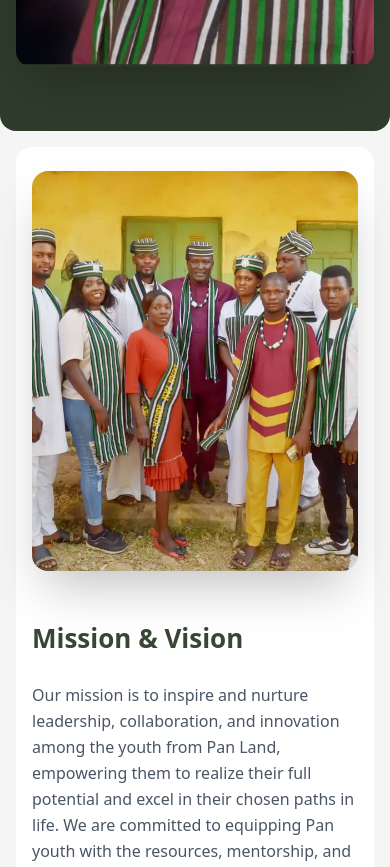
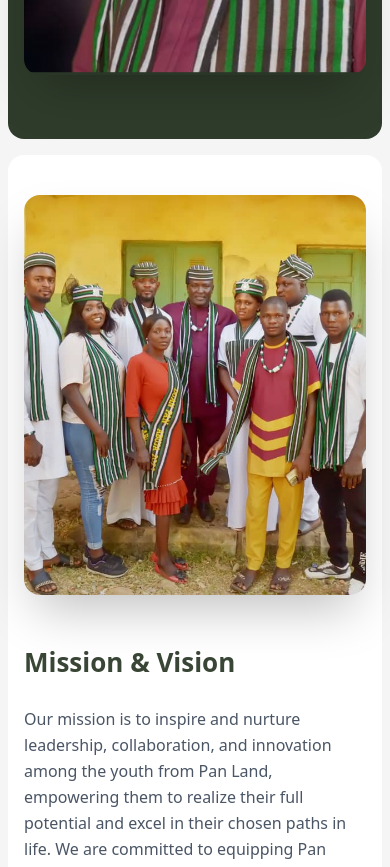
Before and after one commit to Nastechy/pya_website, a Next.js app: page / in a window 390 px wide. Shown: the part 2240-3107 px from the top of the page. Built offline with nearby package versions, Linux system fonts and the light colour scheme.

Commit message:
modifications

```diff
--- a/src/components/aboutus.tsx
+++ b/src/components/aboutus.tsx
@@ -16,9 +16,9 @@ export default function About() {
     }, [isInView, controls])
 
     return (
-        <div className="bg-[#F5F5F5] p-4 md:p-16  ">
-            <section id="about" ref={ref} className="bg-white py-6 md:py-16 lg:py-24 rounded-[16px]">
-                <div className="container mx-auto px-4 sm:px-6 lg:px-8">
+        <div className="bg-[#F5F5F5] p-2 md:p-16  ">
+            <section id="about" ref={ref} className="bg-white py-10 md:py-16 lg:py-24 rounded-[16px]">
+                <div className="container mx-auto px-3 sm:px-6 lg:px-8">
                     <div className="grid grid-cols-1 lg:grid-cols-2 gap-12 lg:gap-16 items-center">
                         <motion.div
                             initial={{ opacity: 0, x: -30 }}
--- a/src/components/mission-section.tsx
+++ b/src/components/mission-section.tsx
@@ -16,10 +16,10 @@ export default function Mission() {
     }, [isInView, controls])
 
     return (
-        <div className="bg-[#F5F5F5] p-4 md:p-16  ">
-            <section id="information" ref={ref} className="bg-white py-6 md:py-16 lg:py-24 rounded-[16px]">
+        <div className="bg-[#F5F5F5] p-2 md:p-16  ">
+            <section id="information" ref={ref} className="bg-white py-10 md:py-16 lg:py-24 rounded-[16px]">
                 <div className="container mx-auto px-4 sm:px-6 lg:px-8">
-                    <div className="grid grid-cols-1 lg:grid-cols-2 gap-12 lg:gap-16 items-center">
+                    <div className="grid grid-cols-1 lg:grid-cols-2 grid-flow-row  gap-12 lg:gap-16 items-center">
                         <motion.div
                             initial={{ opacity: 0, x: 30, scale: 0.9 }}
                             animate={controls}
--- a/src/components/president-speech.tsx
+++ b/src/components/president-speech.tsx
@@ -17,9 +17,9 @@ export default function PresidentSpeech() {
     }, [isInView, controls])
 
     return (
-        <div className="bg-[#F5F5F5] p-0 md:p-16  ">
+        <div className="bg-[#F5F5F5] p-2 md:p-16  ">
             <section ref={ref} className="bg-[#2F3C2B] py-16 lg:py-24 rounded-[16px]">
-            <div className="container mx-auto px-4 sm:px-6 lg:px-8">
+            <div className="container mx-auto px-4 sm:px-16 lg:px-8">
                 <div className="grid grid-cols-1 lg:grid-cols-2 gap-12 lg:gap-16 items-center">
                     <motion.div
                         initial={{ opacity: 0, x: -30 }}
```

_EXERCISE BRIEF_. Repeat the records above exactly, leaving out any pictures they contain.

_OUTPUT OF THE EXERCISE_.
Before and after one commit to Nastechy/pya_website, a Next.js app: page / in a window 390 px wide. Shown: the part 2240-3107 px from the top of the page. Built offline with nearby package versions, Linux system fonts and the light colour scheme.

Commit message:
modifications

```diff
--- a/src/components/aboutus.tsx
+++ b/src/components/aboutus.tsx
@@ -16,9 +16,9 @@ export default function About() {
     }, [isInView, controls])
 
     return (
-        <div className="bg-[#F5F5F5] p-4 md:p-16  ">
-            <section id="about" ref={ref} className="bg-white py-6 md:py-16 lg:py-24 rounded-[16px]">
-                <div className="container mx-auto px-4 sm:px-6 lg:px-8">
+        <div className="bg-[#F5F5F5] p-2 md:p-16  ">
+            <section id="about" ref={ref} className="bg-white py-10 md:py-16 lg:py-24 rounded-[16px]">
+                <div className="container mx-auto px-3 sm:px-6 lg:px-8">
                     <div className="grid grid-cols-1 lg:grid-cols-2 gap-12 lg:gap-16 items-center">
                         <motion.div
                             initial={{ opacity: 0, x: -30 }}
--- a/src/components/mission-section.tsx
+++ b/src/components/mission-section.tsx
@@ -16,10 +16,10 @@ export default function Mission() {
     }, [isInView, controls])
 
     return (
-        <div className="bg-[#F5F5F5] p-4 md:p-16  ">
-            <section id="information" ref={ref} className="bg-white py-6 md:py-16 lg:py-24 rounded-[16px]">
+        <div className="bg-[#F5F5F5] p-2 md:p-16  ">
+            <section id="information" ref={ref} className="bg-white py-10 md:py-16 lg:py-24 rounded-[16px]">
                 <div className="container mx-auto px-4 sm:px-6 lg:px-8">
-                    <div className="grid grid-cols-1 lg:grid-cols-2 gap-12 lg:gap-16 items-center">
+                    <div className="grid grid-cols-1 lg:grid-cols-2 grid-flow-row  gap-12 lg:gap-16 items-center">
                         <motion.div
                             initial={{ opacity: 0, x: 30, scale: 0.9 }}
                             animate={controls}
--- a/src/components/president-speech.tsx
+++ b/src/components/president-speech.tsx
@@ -17,9 +17,9 @@ export default function PresidentSpeech() {
     }, [isInView, controls])
 
     return (
-        <div className="bg-[#F5F5F5] p-0 md:p-16  ">
+        <div className="bg-[#F5F5F5] p-2 md:p-16  ">
             <section ref={ref} className="bg-[#2F3C2B] py-16 lg:py-24 rounded-[16px]">
-            <div className="container mx-auto px-4 sm:px-6 lg:px-8">
+            <div className="container mx-auto px-4 sm:px-16 lg:px-8">
                 <div className="grid grid-cols-1 lg:grid-cols-2 gap-12 lg:gap-16 items-center">
                     <motion.div
                         initial={{ opacity: 0, x: -30 }}
```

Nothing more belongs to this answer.